By Jerry Brown
ANCHORAGE, Alaska -- The Alaska Visitors Association floated a
white paper at its annual convention here that describes the
dismantling of current promotional efforts in favor of one new
entity: the Travel Industry Association of Alaska, or TIAA. Because
the unit would be financed mostly, or even entirely, by the private
sector, higher consumer prices could be in the cards.
The proposal was discussed at length and agreed to in principle
during the convention.
The move would involve consolidating into one the activities of
the AVA, the state's Division of Tourism and the public-private
sector Alaska Tourism Marketing Council, which administers the
yearly marketing plan. In the past, the ATMC was funded largely by
the state with a substantial assist from the private sector. But
state funding for the ATMC effort has declined from $10 million in
1990 to just $5 million in the current fiscal year. Although the

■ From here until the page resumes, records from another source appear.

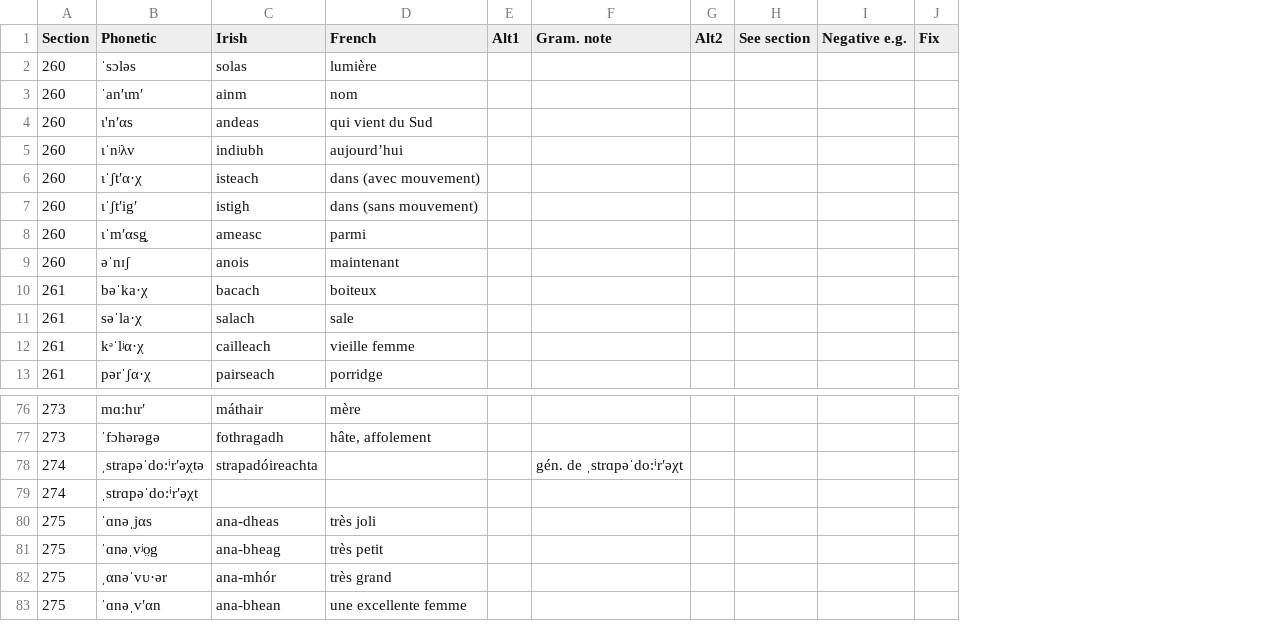
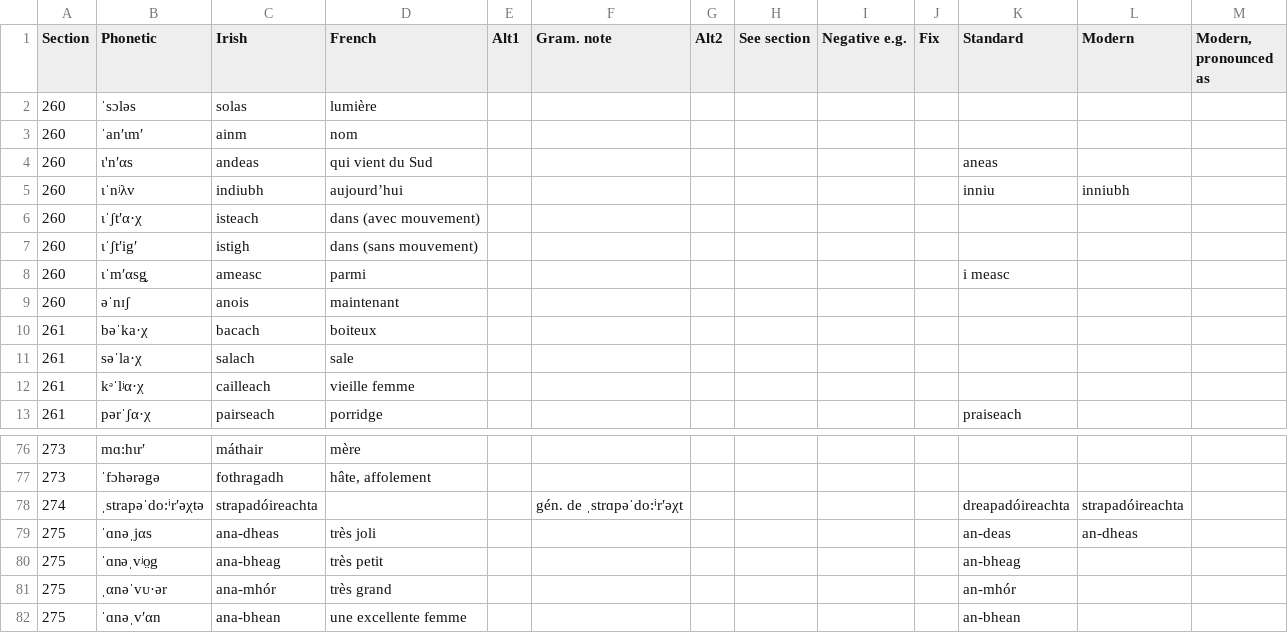
Before and after one commit to jimregan/sjoestedt-jonval-description, a TSV file: phonetique/3-5.tsv, drawn as a sheet; only a part is shown, gaps mark what is left out; removed rows and columns are numbered as before the commit, all else as after; the diff names each change by its address in the sheet, - before the commit and + after, or states it on an @@ line.

Commit message:
3-5, modern + standard

```diff
--- a/phonetique/3-5.tsv
+++ b/phonetique/3-5.tsv
+column K (Standard), rows 4-13: aneas | inniu |  |  | i measc |  |  |  |  | praiseach; rows 78-82: dreapadóireachta | an-deas | an-bheag | an-mhór | an-bhean
+column L (Modern), row 5: inniubh; rows 78-79: strapadóireachta | an-dheas
+column M (Modern, pronounced as), empty
-row 79: 274 | ˌstrɑpəˈdo:ⁱrʹəχt
```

industry has picked up some of the slack, mostly through direct
contributions, it has not yet developed a dependable formula to
guarantee continuing adequate funding.
With oil revenues down and the fishing and lumber industries in
a slump, the Legislature initiated a five-year program to cut $250
million from Alaska's expenditures, which will mean, according to
some prominent lawmakers, a further severe drop in tourism
spending. Alaska tourism interests hope that they can persuade the
state to maintain a modest level of funding, at least $4 million a
year, and that the TIAA will devise permanent money-raising
mechanisms to bring the state's total budget up to $10 million.
Members at the convention were asked to contribute their ideas
for presentation at the next legislative session in January. In the
white paper, the directors of AVA noted that whatever new plan is
devised would be "painful" for the private sector. The cruise
lines, it said, would be expected to contribute about $2 million a
year and destination marketing organizations a similar amount. The
remainder would come from sales of memberships, convention
sponsorships and "pay-to-play" programs, under which TIAA members
would be allowed to buy advertising in the state vacation planner,
to participate in trade shows and to buy mailing labels.
Directors of the AVA believes that the final, tourism
promotion-sustaining formula might not be in place until 2000,
hence the white paper's title: "The New Millennium Plan."